TASK REQUIREMENTS:
Gather all lines in the entries that include the word "legacy".

====== RAW DATA

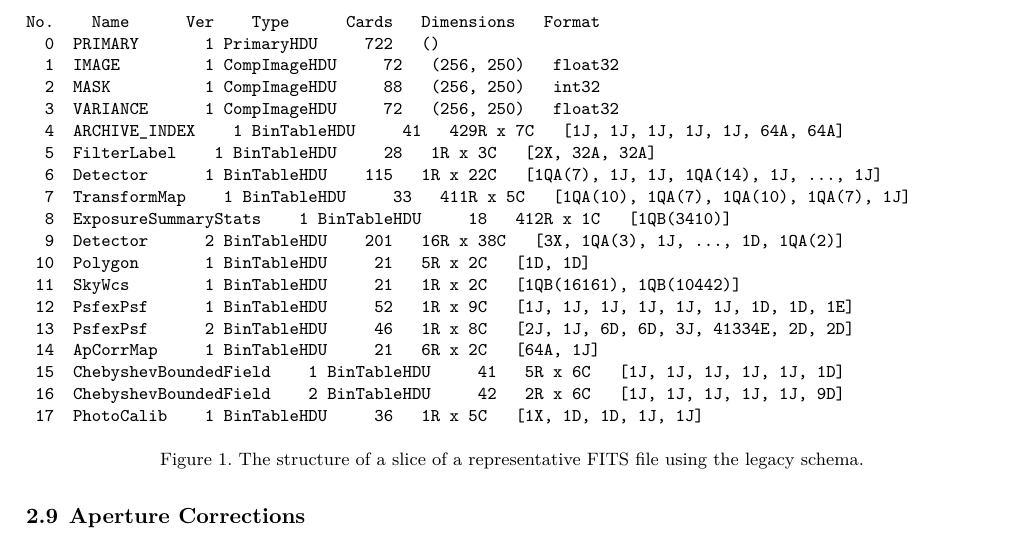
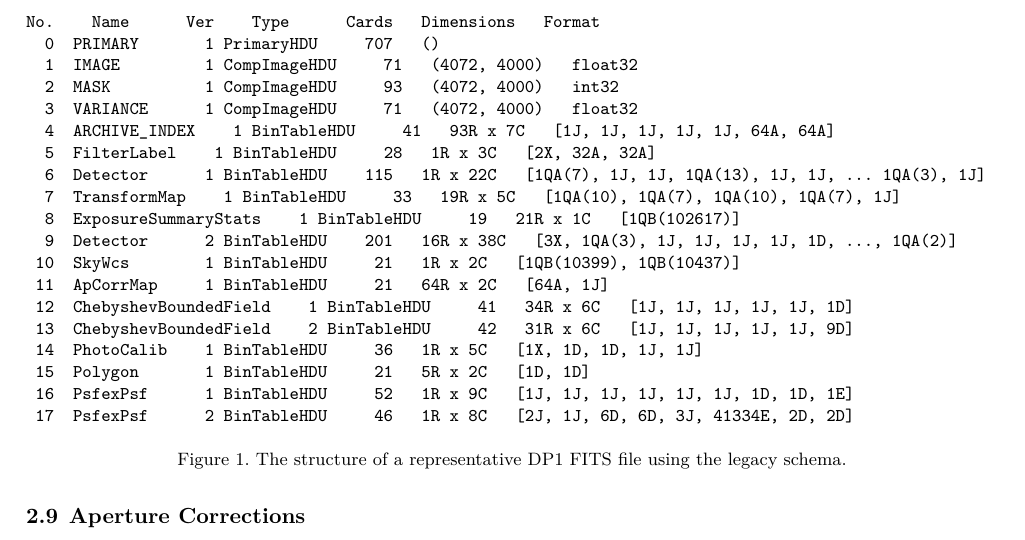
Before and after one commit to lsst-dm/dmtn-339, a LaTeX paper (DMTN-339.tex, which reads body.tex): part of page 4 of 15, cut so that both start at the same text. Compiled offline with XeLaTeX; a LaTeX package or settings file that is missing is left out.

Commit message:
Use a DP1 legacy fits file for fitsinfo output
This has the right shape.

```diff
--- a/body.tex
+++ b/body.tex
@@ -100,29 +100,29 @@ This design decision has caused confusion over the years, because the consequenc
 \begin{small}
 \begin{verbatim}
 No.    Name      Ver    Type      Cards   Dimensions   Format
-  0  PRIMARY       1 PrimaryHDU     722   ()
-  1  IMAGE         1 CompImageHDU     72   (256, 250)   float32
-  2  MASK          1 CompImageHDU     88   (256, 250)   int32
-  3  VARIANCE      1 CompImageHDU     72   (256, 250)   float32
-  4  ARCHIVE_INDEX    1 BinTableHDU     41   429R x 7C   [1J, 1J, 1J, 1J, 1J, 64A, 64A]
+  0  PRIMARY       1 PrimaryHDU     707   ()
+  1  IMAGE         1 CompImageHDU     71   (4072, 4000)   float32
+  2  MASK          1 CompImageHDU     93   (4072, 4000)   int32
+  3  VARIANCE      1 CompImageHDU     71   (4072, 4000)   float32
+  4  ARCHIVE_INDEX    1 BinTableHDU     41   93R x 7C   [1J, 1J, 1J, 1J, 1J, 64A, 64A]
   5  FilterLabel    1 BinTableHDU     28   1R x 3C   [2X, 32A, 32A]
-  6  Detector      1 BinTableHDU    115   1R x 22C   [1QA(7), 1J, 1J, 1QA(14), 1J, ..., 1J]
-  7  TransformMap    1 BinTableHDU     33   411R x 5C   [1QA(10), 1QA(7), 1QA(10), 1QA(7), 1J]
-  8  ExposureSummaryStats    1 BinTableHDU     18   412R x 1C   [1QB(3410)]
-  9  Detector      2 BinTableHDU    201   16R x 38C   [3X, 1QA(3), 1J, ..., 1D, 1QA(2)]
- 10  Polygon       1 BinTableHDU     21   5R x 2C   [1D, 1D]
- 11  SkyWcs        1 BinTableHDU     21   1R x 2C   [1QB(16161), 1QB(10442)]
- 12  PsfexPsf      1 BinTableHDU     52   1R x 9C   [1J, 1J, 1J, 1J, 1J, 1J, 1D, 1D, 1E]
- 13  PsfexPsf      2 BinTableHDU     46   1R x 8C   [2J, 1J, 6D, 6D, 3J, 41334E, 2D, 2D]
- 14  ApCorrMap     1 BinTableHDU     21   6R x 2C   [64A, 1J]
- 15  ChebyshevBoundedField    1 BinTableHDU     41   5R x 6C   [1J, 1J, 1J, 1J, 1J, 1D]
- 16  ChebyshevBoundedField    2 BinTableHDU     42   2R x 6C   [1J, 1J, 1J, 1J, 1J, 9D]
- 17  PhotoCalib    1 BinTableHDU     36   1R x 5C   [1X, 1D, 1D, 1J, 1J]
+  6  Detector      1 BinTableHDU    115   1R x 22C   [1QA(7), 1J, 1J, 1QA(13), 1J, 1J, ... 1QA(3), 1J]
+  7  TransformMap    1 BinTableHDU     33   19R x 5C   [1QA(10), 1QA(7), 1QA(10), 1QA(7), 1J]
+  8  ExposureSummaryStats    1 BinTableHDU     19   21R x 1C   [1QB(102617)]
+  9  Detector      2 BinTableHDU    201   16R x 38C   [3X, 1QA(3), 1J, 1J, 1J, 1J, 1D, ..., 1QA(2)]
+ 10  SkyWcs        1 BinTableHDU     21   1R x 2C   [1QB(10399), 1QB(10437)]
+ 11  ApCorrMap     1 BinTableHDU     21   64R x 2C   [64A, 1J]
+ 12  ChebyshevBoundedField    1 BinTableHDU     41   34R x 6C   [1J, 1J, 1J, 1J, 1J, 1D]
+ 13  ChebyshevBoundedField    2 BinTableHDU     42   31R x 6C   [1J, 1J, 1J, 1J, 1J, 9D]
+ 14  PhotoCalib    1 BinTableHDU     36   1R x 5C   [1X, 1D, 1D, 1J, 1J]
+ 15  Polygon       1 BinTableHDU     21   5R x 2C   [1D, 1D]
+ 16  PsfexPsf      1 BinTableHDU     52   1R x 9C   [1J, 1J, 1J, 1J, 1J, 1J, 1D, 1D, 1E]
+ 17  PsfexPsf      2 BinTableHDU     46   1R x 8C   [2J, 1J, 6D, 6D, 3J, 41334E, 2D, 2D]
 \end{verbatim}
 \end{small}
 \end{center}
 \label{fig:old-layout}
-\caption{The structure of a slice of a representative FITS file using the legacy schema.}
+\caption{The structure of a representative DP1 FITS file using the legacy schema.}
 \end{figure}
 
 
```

============
====== RAW DATA

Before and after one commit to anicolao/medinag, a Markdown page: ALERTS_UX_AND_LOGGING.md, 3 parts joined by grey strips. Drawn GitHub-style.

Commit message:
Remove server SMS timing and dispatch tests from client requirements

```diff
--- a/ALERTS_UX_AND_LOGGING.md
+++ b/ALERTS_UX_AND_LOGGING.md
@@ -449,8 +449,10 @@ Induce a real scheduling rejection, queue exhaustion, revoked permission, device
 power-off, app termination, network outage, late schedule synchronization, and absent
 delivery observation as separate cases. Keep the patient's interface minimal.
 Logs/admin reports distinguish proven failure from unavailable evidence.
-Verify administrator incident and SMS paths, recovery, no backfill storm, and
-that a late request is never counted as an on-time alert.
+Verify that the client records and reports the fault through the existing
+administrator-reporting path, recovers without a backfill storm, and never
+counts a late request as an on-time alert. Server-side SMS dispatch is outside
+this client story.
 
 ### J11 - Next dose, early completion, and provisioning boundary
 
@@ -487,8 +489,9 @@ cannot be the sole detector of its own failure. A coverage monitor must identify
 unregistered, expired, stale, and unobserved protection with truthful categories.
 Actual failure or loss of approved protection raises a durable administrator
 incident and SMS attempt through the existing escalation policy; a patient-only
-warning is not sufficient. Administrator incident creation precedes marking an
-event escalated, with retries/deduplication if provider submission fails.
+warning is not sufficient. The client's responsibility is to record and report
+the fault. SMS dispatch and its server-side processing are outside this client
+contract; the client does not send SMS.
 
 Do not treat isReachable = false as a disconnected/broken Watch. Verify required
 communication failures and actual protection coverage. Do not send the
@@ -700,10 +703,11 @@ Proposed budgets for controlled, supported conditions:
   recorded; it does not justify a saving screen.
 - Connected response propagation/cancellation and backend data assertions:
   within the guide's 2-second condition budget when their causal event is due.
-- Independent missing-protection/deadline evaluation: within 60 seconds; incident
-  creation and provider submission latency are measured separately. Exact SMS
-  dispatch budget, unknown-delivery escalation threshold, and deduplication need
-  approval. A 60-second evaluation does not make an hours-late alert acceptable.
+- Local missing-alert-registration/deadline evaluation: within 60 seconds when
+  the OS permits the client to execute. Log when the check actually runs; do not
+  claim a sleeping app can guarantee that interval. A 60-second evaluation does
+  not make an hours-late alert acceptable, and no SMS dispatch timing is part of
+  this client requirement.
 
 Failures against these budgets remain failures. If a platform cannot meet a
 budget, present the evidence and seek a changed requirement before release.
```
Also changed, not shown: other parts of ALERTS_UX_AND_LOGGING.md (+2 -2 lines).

============

REPLY:
Use a DP1 legacy fits file for fitsinfo output
-\caption{The structure of a slice of a representative FITS file using the legacy schema.}
+\caption{The structure of a representative DP1 FITS file using the legacy schema.}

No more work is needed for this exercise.